Data extracted from a collection:
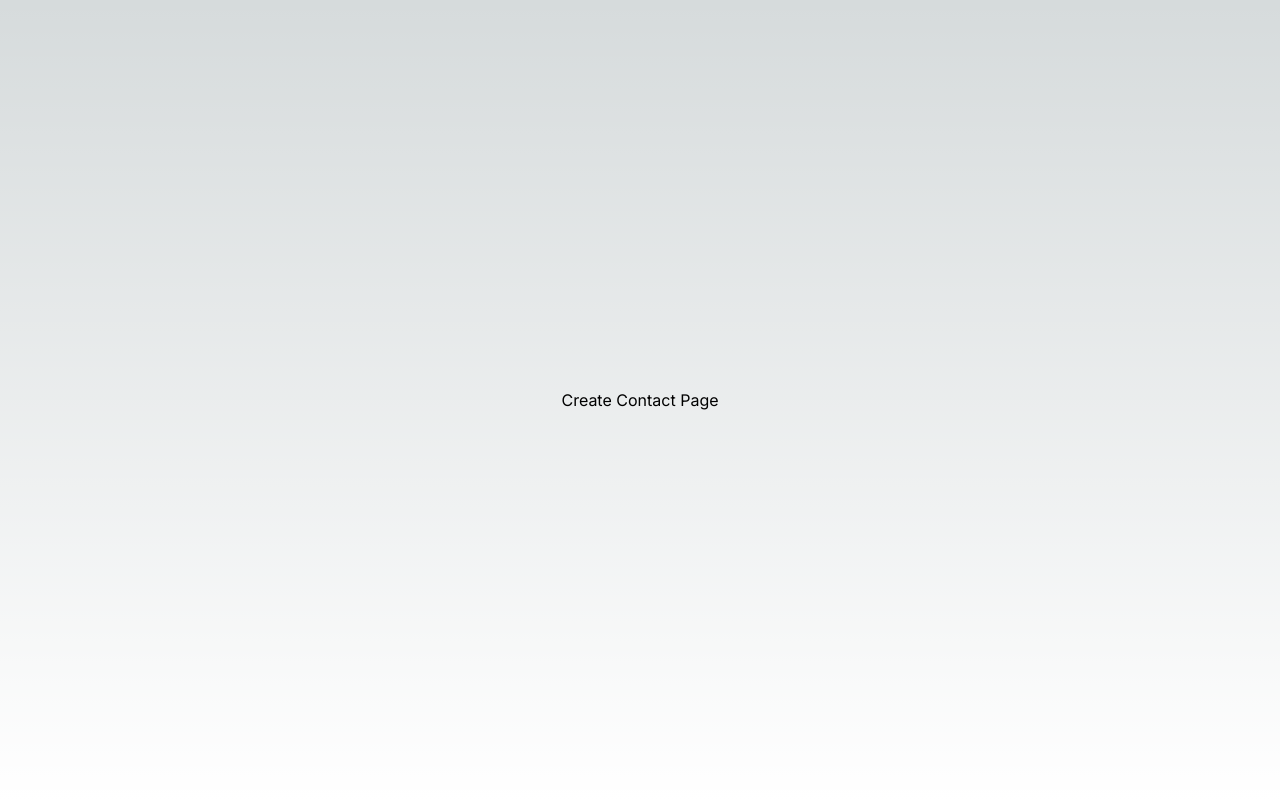
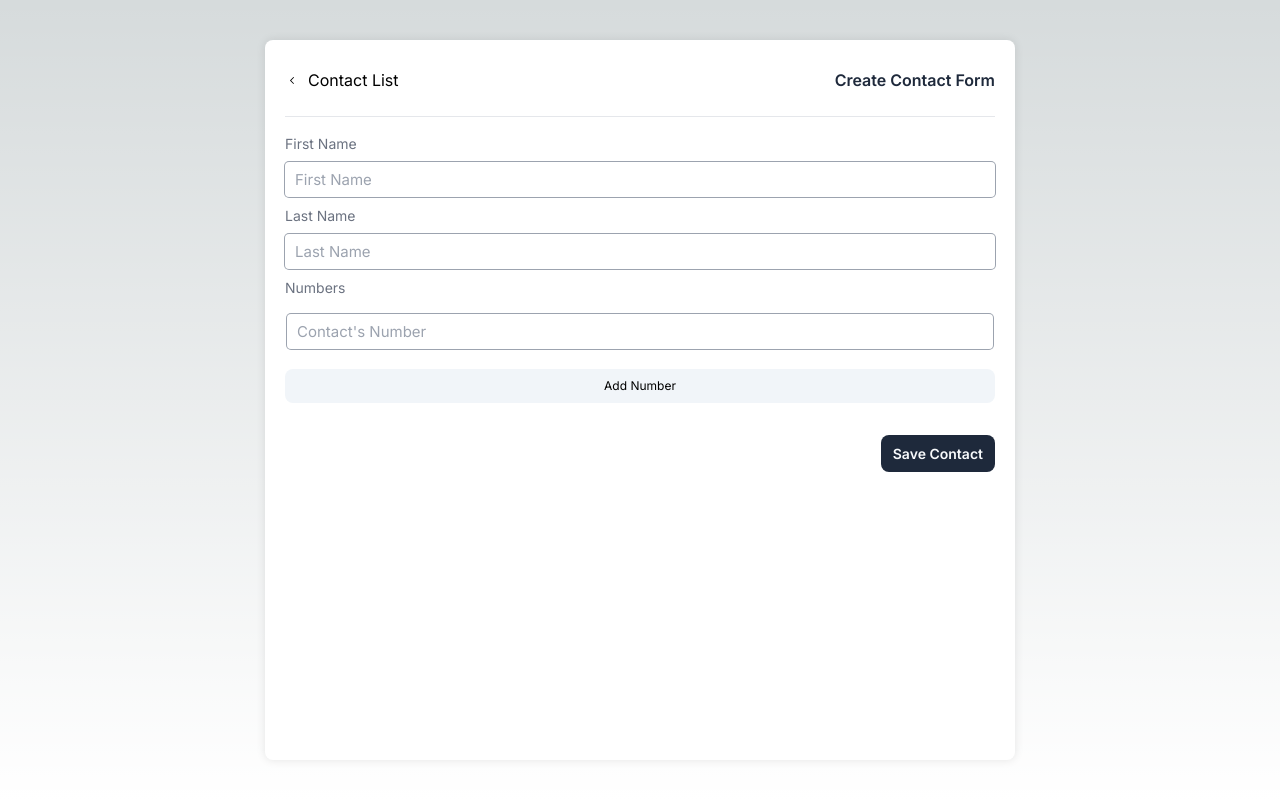
Before and after one commit to koalicioous/phonebook-project, a Next.js app: page /create in a window 1280 px wide. Built offline with nearby package versions, Linux system fonts and the light colour scheme; no server answers.

Commit message:
(improvement) handle search field change + list container

```diff
--- a/src/app/create/page.tsx
+++ b/src/app/create/page.tsx
@@ -1,9 +1,18 @@
 /** @jsxImportSource @emotion/react */
 "use client";
-import { pageContainerStyle } from "@/styles/SharedCSS";
+import CreateContactForm from "@/components/CreateContactForm";
+import { contentWrapperStyle, pageContainerStyle } from "@/styles/SharedCSS";
+import { Toaster } from "react-hot-toast";
 
 const CreateContactPage = () => {
-  return <main css={pageContainerStyle}>Create Contact Page</main>;
+  return (
+    <main css={pageContainerStyle}>
+      <div css={contentWrapperStyle}>
+        <Toaster />
+        <CreateContactForm />
+      </div>
+    </main>
+  );
 };
 
 export default CreateContactPage;
--- a/src/components/ContactDetailForm/index.tsx
+++ b/src/components/ContactDetailForm/index.tsx
@@ -19,6 +19,7 @@ import {
 } from "@/utils/helper";
 import {
   inputStyle,
+  nameTittleStyle,
   numberUpdateButtonStyle,
   saveButtonStyle,
 } from "@/styles/SharedCSS";
@@ -230,10 +231,10 @@ const ContactDetailForm = () => {
               <TrashIcon />
               <span css={menuButtonTextStyle}>Delete</span>
             </button>
-            <button css={menuButtonStyle}>
+            <Link href="/create" css={menuButtonStyle}>
               <PlusCircledIcon />
               <span css={menuButtonTextStyle}>Add New Contact</span>
-            </button>
+            </Link>
           </div>
         </div>
         <form onSubmit={handleSubmit(handleUpdateContactInfo)}>
@@ -386,12 +387,6 @@ const ContactDetailForm = () => {
   );
 };
 
-const nameTittleStyle = css`
-  font-size: 14px;
-  color: #6b7280;
-  margin-bottom: 8px;
-`;
-
 const nameStyle = css`
   font-size: 20px;
   font-weight: 600;
--- a/src/components/ContactsListWrapper/index.tsx
+++ b/src/components/ContactsListWrapper/index.tsx
@@ -153,7 +153,18 @@ const ContactsListWrapper = () => {
             </ConditionalRender>
           </div>
         </ConditionalRender>
-        <div css={contactListSectionStyle}>
+        <div
+          css={css`
+            ${contactListSectionStyle};
+            ${!!searchQuery &&
+            `
+              max-height: calc(100vh - 80px) !important;
+              @media (min-width: 768px) {
+                max-height: calc(90vh - 80px) !important;
+              }
+            `}
+          `}
+        >
           <div css={headingWrapperStyle}>
             <h1 css={headingStyle}>
               {!searchQuery ? "Contacts List" : "Search Result"}
--- /dev/null
+++ b/src/components/CreateContactForm/index.tsx
@@ -0,0 +1,257 @@
+/** @jsxImportSource @emotion/react */
+
+import { css } from "@emotion/react";
+
+import { Controller, useFieldArray, useForm } from "react-hook-form";
+import {
+  checkSpecialCharacter,
+  checkValidNumber,
+  formatAddContactPayload,
+} from "@/utils/helper";
+import ConditionalRender from "../ConditionalRender";
+import useCreateContactMutation from "@/services/contact/hooks/useCreateContactMutation";
+import { toast } from "react-hot-toast";
+import { ContactInput } from "@/services/contact/types";
+import { ApolloError } from "@apollo/client";
+import useGetContactAggregate from "@/services/contact/hooks/useGetContactAggregate";
+import {
+  inputStyle,
+  nameTittleStyle,
+  saveButtonStyle,
+} from "@/styles/SharedCSS";
+import Link from "next/link";
+import { CaretLeftIcon } from "@radix-ui/react-icons";
+import { useRouter } from "next/navigation";
+
+const CreateContactForm = () => {
+  const router = useRouter();
+  const { refetch: refetchCount } = useGetContactAggregate();
+  const { createContact, loading } = useCreateContactMutation({
+    onCompleted: () => {
+      refetchCount();
+      reset();
+      router.push("/");
+    },
+  });
+  const {
+    control,
+    register,
+    handleSubmit,
+    formState: { errors },
+    reset,
+  } = useForm<ContactInput>({
+    defaultValues: {
+      numbers: [{ value: "" }],
+    },
+  });
+
+  const { fields, append, remove } = useFieldArray({
+    name: "numbers",
+    control,
+  });
+
+  const onSubmit = async (data: ContactInput) => {
+    const submission = new Promise(async (resolve, reject) => {
+      try {
+        const res = await createContact({
+          variables: {
+            ...formatAddContactPayload(data),
+          },
+        });
+        resolve(res);
+      } catch (err) {
+        if (err instanceof ApolloError) {
+          const errorMessage = err.message;
+          reject(errorMessage);
+        } else {
+          reject("Failed to save contact");
+        }
+      }
+    });
+    toast.promise(submission, {
+      loading: "Loading",
+      success: "The contact is saved!",
+      error: (err) => `Failed: ${err}`,
+    });
+  };
+  return (
+    <div>
+      <div
+        css={{
+          marginBottom: "16px",
+          borderBottom: "1px solid #e5e7eb",
+          paddingBottom: "16px",
+          display: "flex",
+          justifyContent: "space-between",
+          alignItems: "center",
+        }}
+      >
+        <Link
+          href="/"
+          css={{
+            display: "flex",
+            alignItems: "center",
+            gap: "8px",
+            padding: "8px 12px 8px 0px",
+          }}
+        >
+          <span>
+            <CaretLeftIcon />
+          </span>
+          Contact List
+        </Link>
+        <h1 css={pageHeadingTittleStyle}>Create Contact Form</h1>
+      </div>
+
+      <form onSubmit={handleSubmit(onSubmit)}>
+        <div css={{ marginBottom: "8px" }}>
+          <div css={nameTittleStyle}>First Name</div>
+          <input
+            css={inputStyle}
+            id="firstName"
+            placeholder="First Name"
+            {...register("firstName", {
+              required: "First Name is required",
+              validate: {
+                containsSpecialCharacter: (value) =>
+                  checkSpecialCharacter(value) ||
+                  "First Name cannot contain special character",
+              },
+            })}
+          />
+          {errors.firstName && (
+            <span css={errorMessageText}>{errors.firstName.message}</span>
+          )}
+        </div>
+        <div css={{ marginBottom: "8px" }}>
+          <div css={nameTittleStyle}>Last Name</div>
+          <input
+            css={inputStyle}
+            id="lastName"
+            placeholder="Last Name"
+            {...register("lastName", {
+              required: "Last Name is required",
+              validate: {
+                containsSpecialCharacter: (value) =>
+                  checkSpecialCharacter(value) ||
+                  "Last Name cannot contain special character",
+              },
+            })}
+          />
+          {errors.lastName && (
+            <span css={errorMessageText}>{errors.lastName.message}</span>
+          )}
+        </div>
+        <div css={nameTittleStyle}>Numbers</div>
+        <div css={numberListStyle}>
+          {fields.map((field, index) => {
+            return (
+              <div
+                key={field.id}
+                css={{
+                  marginBottom: "12px",
+                }}
+              >
+                <Controller
+                  control={control}
+                  name={`numbers.${index}.value`}
+                  defaultValue={field.value}
+                  rules={{
+                    required: "Contact's Number is required",
+                    validate: {
+                      validNumber: (value) =>
+                        checkValidNumber(value) ||
+                        "Contact's Number must be a number",
+                    },
+                  }}
+                  render={({ field }) => (
+                    <div>
+                      <div
+                        css={{
+                          display: "flex",
+                          gap: "8px",
+                        }}
+                      >
+                        <input
+                          css={inputStyle}
+                          placeholder="Contact's Number"
+                          {...field}
+                        />
+                        <ConditionalRender condition={fields.length > 1}>
+                          <button
+                            type="button"
+                            onClick={() => remove(index)}
+                            css={{
+                              padding: "2px 4px",
+                              color: "#64748b",
+                            }}
+                          >
+                            ⓧ
+                          </button>
+                        </ConditionalRender>
+                      </div>
+                      {errors?.numbers?.[index]?.value && (
+                        <span css={errorMessageText}>
+                          {errors?.numbers?.[index]?.value?.message}
+                        </span>
+                      )}
+                    </div>
+                  )}
+                />
+              </div>
+            );
+          })}
+        </div>
+        <button
+          type="button"
+          css={{
+            fontSize: "12px",
+            backgroundColor: "#f1f5f9",
+            padding: "8px 8px",
+            width: "100%",
+            borderRadius: "8px",
+            marginTop: 8,
+          }}
+          onClick={() => append({ value: "" })}
+        >
+          Add Number
+        </button>
+        <div
+          style={{
+            display: "flex",
+            marginTop: 32,
+            justifyContent: "flex-end",
+          }}
+        >
+          <button type="submit" css={saveButtonStyle} disabled={loading}>
+            {loading ? "Loading..." : "Save Contact"}
+          </button>
+        </div>
+      </form>
+    </div>
+  );
+};
+
+const errorMessageText = css`
+  color: #b91c1c;
+  font-size: 12px;
+`;
+
+const pageHeadingTittleStyle = css`
+  font-size: 16x;
+  font-weight: 600;
+  color: #1e293b;
+`;
+
+const numberListStyle = css`
+  max-height: 250px;
+  overflow-y: auto;
+  padding-left: 2px;
+  padding-right: 2px;
+  padding-top: 8px;
+  @media (min-width: 768px) {
+    max-height: 400px;
+  }
+`;
+
+export default CreateContactForm;
--- a/src/components/SearchBar/index.tsx
+++ b/src/components/SearchBar/index.tsx
@@ -2,8 +2,12 @@
 
 import { ChangeEvent } from "react";
 import { css } from "@emotion/react";
-import { useSetAtom } from "jotai";
-import { SearchFields, searchFieldAtom } from "@/services/contact/atom";
+import { useAtom, useAtomValue, useSetAtom } from "jotai";
+import {
+  SearchFields,
+  searchFieldAtom,
+  searchQueryAtom,
+} from "@/services/contact/atom";
 import useGetContactList from "@/services/contact/hooks/useGetContactList";
 
 type SearchBarProps = {
@@ -12,6 +16,7 @@ type SearchBarProps = {
 
 const SearchBar = ({ handleSearchContact }: SearchBarProps) => {
   const { refetch } = useGetContactList();
+  const [searchQuery, setSearchQuery] = useAtom(searchQueryAtom);
   const setSearchField = useSetAtom(searchFieldAtom);
   return (
     <div
@@ -27,9 +32,12 @@ const SearchBar = ({ handleSearchContact }: SearchBarProps) => {
         onChange={(e) => {
           setSearchField(e.target.value as SearchFields);
           setTimeout(() => {
-            refetch;
+            handleSearchContact({
+              target: { value: searchQuery },
+            } as ChangeEvent<HTMLInputElement>);
           }, 200);
         }}
+        value={useAtomValue(searchFieldAtom)}
       >
         <option value="first_name">First Name</option>
         <option value="last_name">Last Name</option>
@@ -38,8 +46,12 @@ const SearchBar = ({ handleSearchContact }: SearchBarProps) => {
       <input
         type="text"
         css={input}
+        value={searchQuery}
         placeholder="Type to search contact"
-        onChange={handleSearchContact}
+        onChange={(e) => {
+          setSearchQuery(e.target.value);
+          handleSearchContact(e);
+        }}
       />
     </div>
   );
--- a/src/styles/SharedCSS/index.tsx
+++ b/src/styles/SharedCSS/index.tsx
@@ -77,3 +77,9 @@ export const saveButtonStyle = css`
     background-color: #0f172a;
   }
 `;
+
+export const nameTittleStyle = css`
+  font-size: 14px;
+  color: #6b7280;
+  margin-bottom: 8px;
+`;
```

**Task description**
What is the number of lines in the records that contain the word "nameTittleStyle"? Answer with the number and nothing else.

**Result of the exercise**
7